Comment posted Question: How can we license fracking when we have permanent drought? by Dr Douglas McKenzie.

Having looked over Webcraft’s post, I cannot see anything in it you. could possibly take exception to Malcolm.

New nuclear reactors will be privately owned; the subsidy regime will probably be along the lines Webcraft suggests: different technologies have different subsidy levels based (supposedly) on the stage of development of the technology. From memory, the order is hydro, wind, solar.

I suspect it was Webcraft’s comment that nuclear’s subsidy will be more expensive you are objecting to but in this he is quite correct. The cost of new nuclear plants is being touted as £5 billion each. Let’s say that is for a 2500 MW plant (which would be two reactors but let’s just say they are on a 2 for 1 offer and the cost is 5 billion and not 10 billion).

Onshore turbines of 5 MW will cost around £3 million each so you would need 500 turbines to match the notional capacity of the nuclear station so £2.5 billion. Of course the wind farms aren’t as efficient as the nuclear plant so you will need more plant to match the nuclear plant. So let’s double the number of wind turbines and we end up with the same capital costs and both technologies cost the same for the same power output (these figures are all very rough so don’t pick me up on the detail – it is the rough comparison we are interested in).

However, that’s just the construction costs. The running costs of the wind turbines are a fraction of that associated with a nuclear plant (fuel, security, technicians, reprocessing of spent fuel etc). I don’t know what the insurance costs of a wind turbine are but I would guess it is a lot less than for a nuclear plant (which has a limited liability then the Government has to cover the excess). Then we have the decomissioning costs. Wind turbines are probably very low decommisioning costs (because of the scrap value and ease of dismantling the structure). Best guess estimates for a nuclear plant is around £3 – £4 billion (based on the UK estimate of 70 billion to decommision all 19 of the UK’s existing sites.
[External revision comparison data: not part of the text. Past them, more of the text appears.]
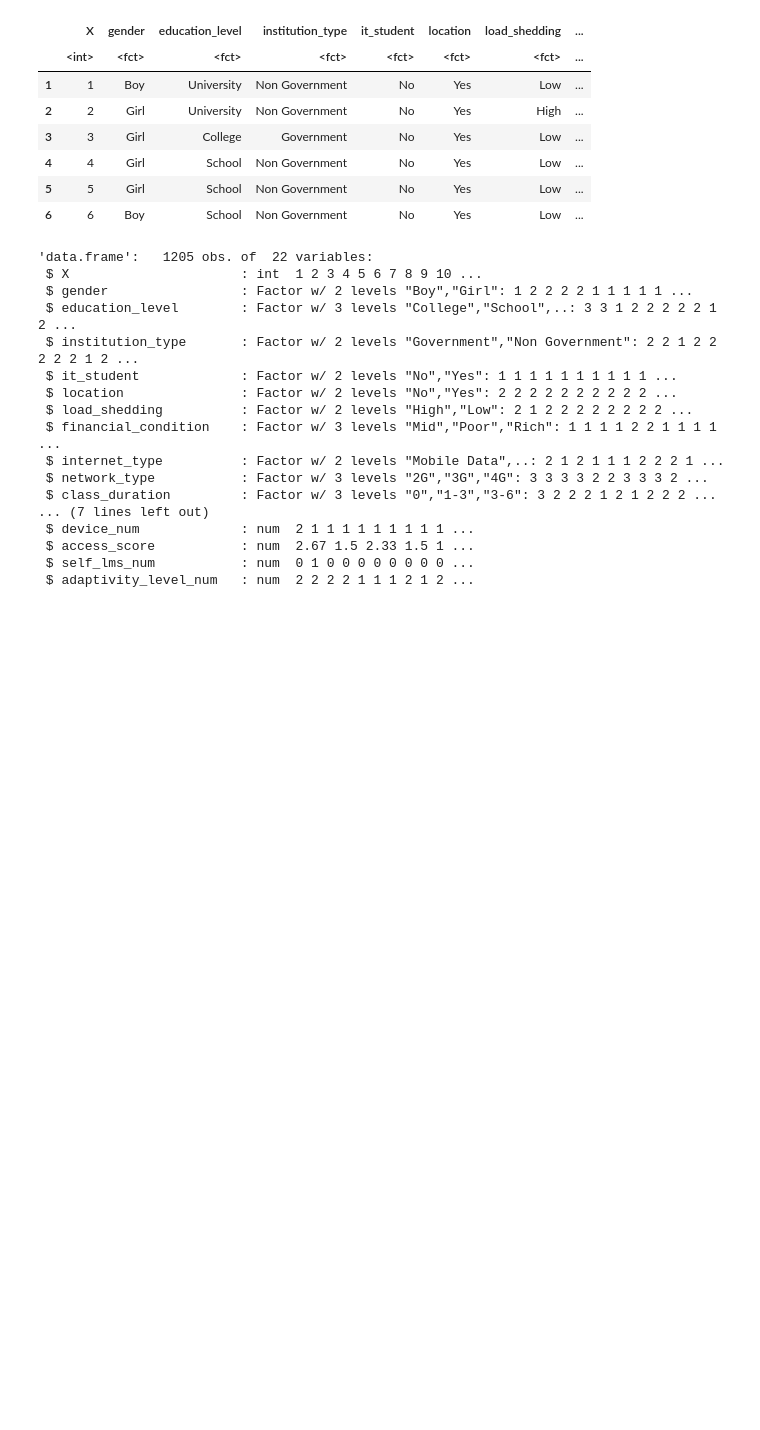
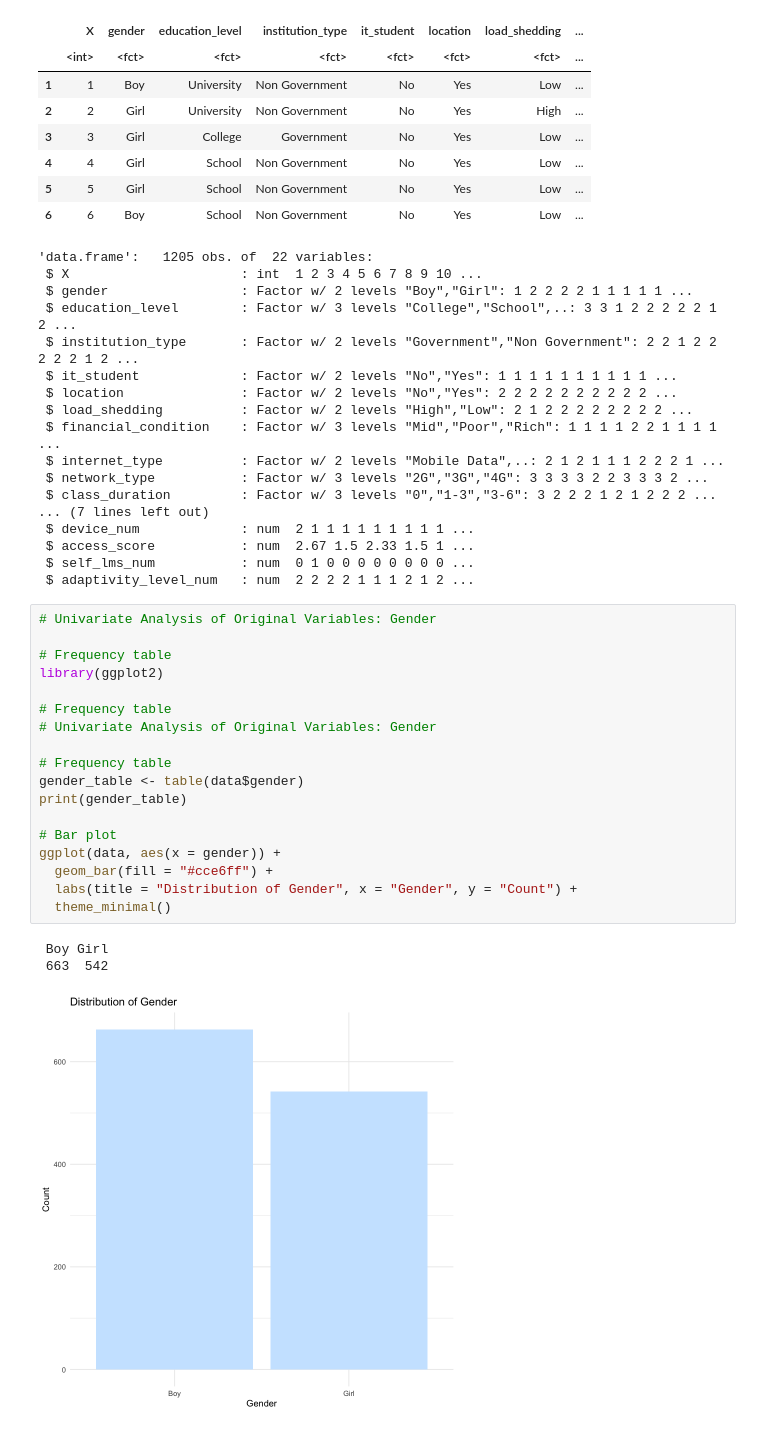
Before and after one commit to imperionite/insighted, a Jupyter notebook: EDA.ipynb, the cells around one changed output. Cells and saved outputs as stored; diff of their text form; blank space fills up the shorter version.

```diff
--- a/EDA.ipynb
+++ b/EDA.ipynb
@@ -179,3 +119,25 @@ A data.frame: 6 × 22
  $ access_score           : num  2.67 1.5 2.33 1.5 1 ...
  $ self_lms_num           : num  0 1 0 0 0 0 0 0 0 0 ...
  $ adaptivity_level_num   : num  2 2 2 2 1 1 1 2 1 2 ...
+# %%
+# Univariate Analysis of Original Variables: Gender
+
+# Frequency table
+library(ggplot2)
+
+# Frequency table
+# Univariate Analysis of Original Variables: Gender
+
+# Frequency table
+gender_table <- table(data$gender)
+print(gender_table)
+
+# Bar plot
+ggplot(data, aes(x = gender)) +
+  geom_bar(fill = "#cce6ff") +
+  labs(title = "Distribution of Gender", x = "Gender", y = "Count") +
+  theme_minimal()
+# %% [output]
+ Boy Girl
+ 663  542
+[figure, added]
```
Also changed, not shown: parts of 20 cells of this notebook, 2 other files.
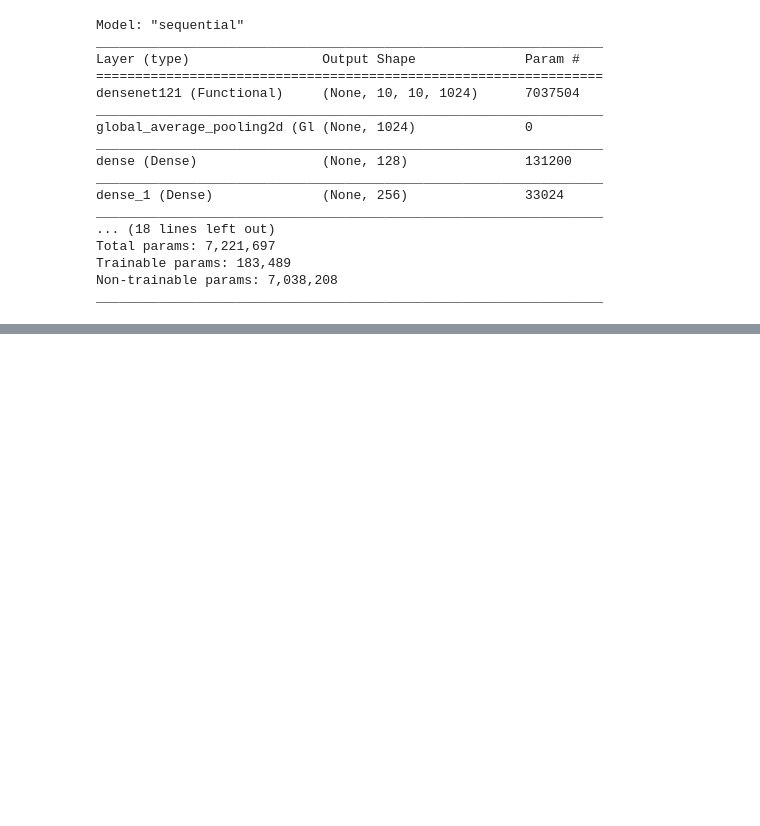
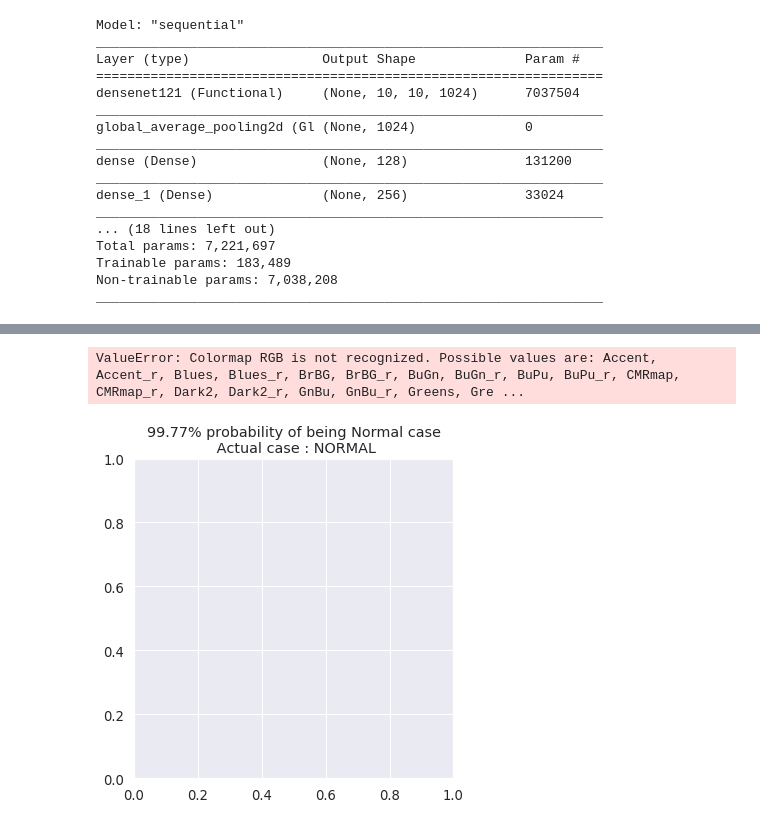
Before and after one commit to chloengnguyen/opacity-detection-chest-xray, a Jupyter notebook: transfer-learning.ipynb, the cells around one changed output, grey strips where cells are left out. Saved outputs shown, nothing was run; the diff lists cells and outputs as text; code cells hidden in the pictures; blank space fills up the shorter version.

```diff
--- a/transfer-learning.ipynb
+++ b/transfer-learning.ipynb
@@ -287,0 +360,20 @@ cm = confusion_matrix(y_test, y_pred_)
+# %%
+dic = {0:'NORMAL', 1:'PNEUMONIA'}
+plt.figure(figsize=(20,20))
+for i in range(0+55, 9+55):
+  plt.subplot(3, 3, (i-55)+1)
+  if y_pred_[i] >=  0.716621398:
+      out = ('{:.2%} probability of being Pneumonia case'.format(y_pred_keras[i][0]))
+
+  else:
+      out = ('{:.2%} probability of being Normal case'.format(1-y_pred_keras[i][0]))
+
+
+
+  plt.title(out + "\n Actual case : "+ dic.get(y_test[i]))
+  plt.imshow(np.squeeze(X_test[i]))
+  plt.axis('off')
+plt.savefig('graph/dense-model.jpeg')
+# %% [output]
+ValueError: Colormap RGB is not recognized. Possible values are: Accent, Accent_r, Blues, Blues_r, BrBG, BrBG_r, BuGn, BuGn_r, BuPu, BuPu_r, CMRmap, CMRmap_r, Dark2, Dark2_r, GnBu, GnBu_r, Greens, Gre ...
+[figure, added]
```
Also changed, not shown: parts of 59 cells of this notebook, 22 other files.
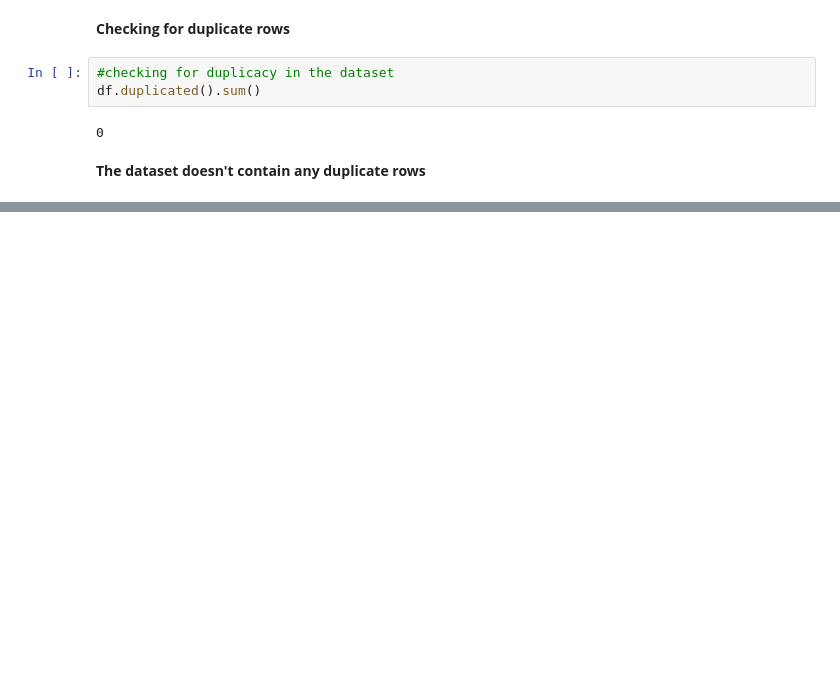
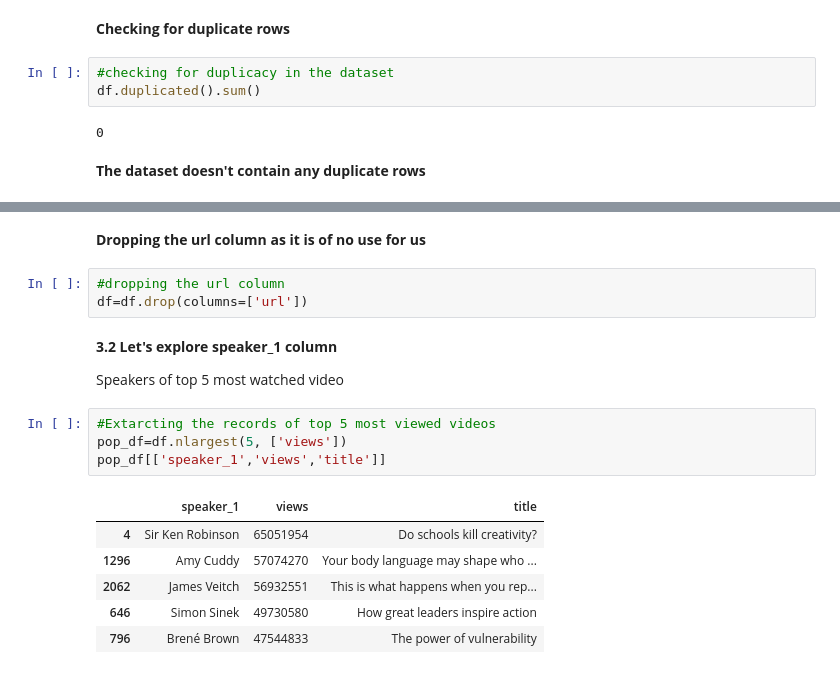
Before and after one commit to Shantanuh10/Ted-Talk-Views-Prediction-Project, a Jupyter notebook: Capstone_project_2_Ted_Talks.ipynb, the cells around one changed output, grey strips where cells are left out. Drawn from its saved outputs; the diff is of its cells as text; blank space fills up the shorter version.

```diff
--- a/Capstone_project_2_Ted_Talks.ipynb
+++ b/Capstone_project_2_Ted_Talks.ipynb
@@ -205,0 +250,20 @@ df.duplicated().sum()
+# %% [markdown]
+**Dropping the url column as it is of no use for us**
+# %%
+#dropping the url column
+df=df.drop(columns=['url'])
+# %% [markdown]
+**3.2 Let's explore speaker_1 column**
+
+Speakers of top 5 most watched video
+# %%
+#Extarcting the records of top 5 most viewed videos
+pop_df=df.nlargest(5, ['views'])
+pop_df[['speaker_1','views','title']]
+# %% [output]
+|  | speaker_1 | views | title |
+| 4 | Sir Ken Robinson | 65051954 | Do schools kill creativity? |
+| 1296 | Amy Cuddy | 57074270 | Your body language may shape who ... |
+| 2062 | James Veitch | 56932551 | This is what happens when you rep... |
+| 646 | Simon Sinek | 49730580 | How great leaders inspire action |
+| 796 | Brené Brown | 47544833 | The power of vulnerability |
```
Also changed, not shown: parts of 5 cells of this notebook.
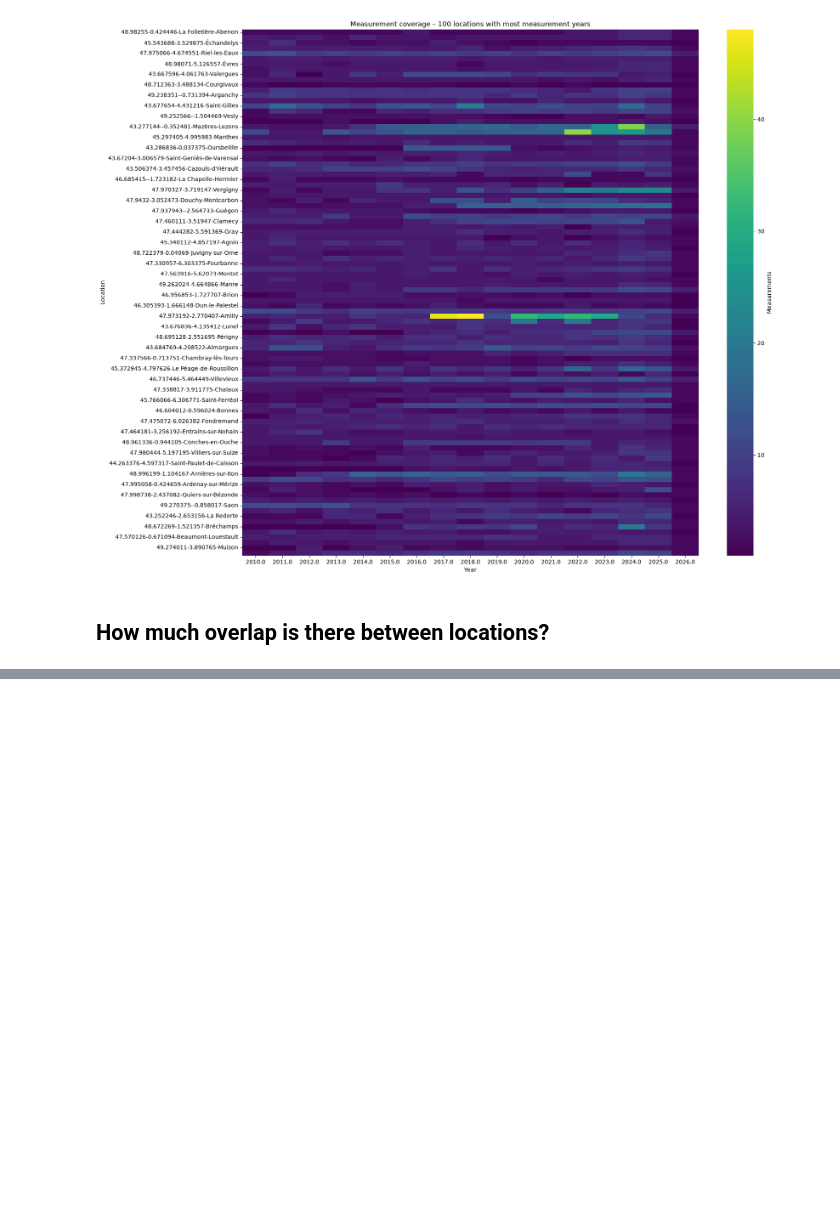
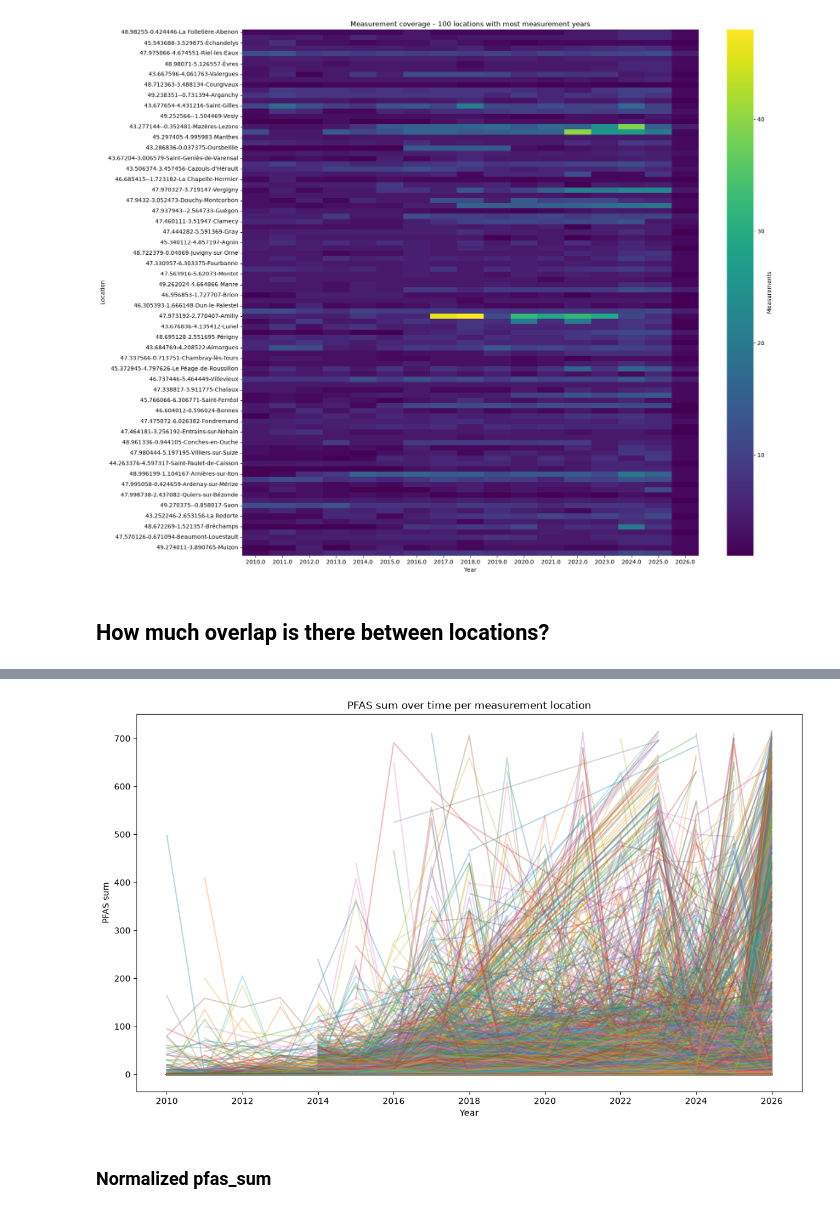
Before and after one commit to D4rkMindz/pfas-trace, a Jupyter notebook: notebooks/preprocessing/data-exploration/temporal_analysis.ipynb, the cells around one changed output, grey strips where cells are left out. Saved outputs shown, nothing was run; the diff lists cells and outputs as text; code cells hidden in the pictures; blank space fills up the shorter version.

```diff
--- a/notebooks/preprocessing/data-exploration/temporal_analysis.ipynb
+++ b/notebooks/preprocessing/data-exploration/temporal_analysis.ipynb
@@ -279,0 +400,11 @@ plt.show()
+# %%
+#cut off the upper quartile
+plot_data = pfas_location_year[
+    pfas_location_year["pfas_sum"] <= pfas_location_year["pfas_sum"].quantile(0.99)
+]
+
+plot_pfas_location_year(plot_data)
+# %% [output]
+[figure, added]
+# %% [markdown]
+### Normalized pfas_sum
```
Also changed, not shown: parts of 19 cells of this notebook.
Nuclear plants have a longer life than wind turbines so they may claw back some of their commercial advantage. However, it looks as if nuclear plants would be about 2x the cost of an equivalent amount of wind turbines. If there was ever a serious accident (God forbid) then the costs are of course much, much higher.

So, on balance I would expect that nuclear plants would require a higher subsidy per MWh than for wind. Rubbing salt in the wounds is the fact that we the consumers have already paid out huge subsidies on nuclear for the last generation of reactors.

However, as I said posted previously, this is probably just a cost we are going to have to pay for carbon neutral generation as we will always require a thermal base load for those times when high pressure dominates the UK in winter.

Dr Douglas McKenzie also commented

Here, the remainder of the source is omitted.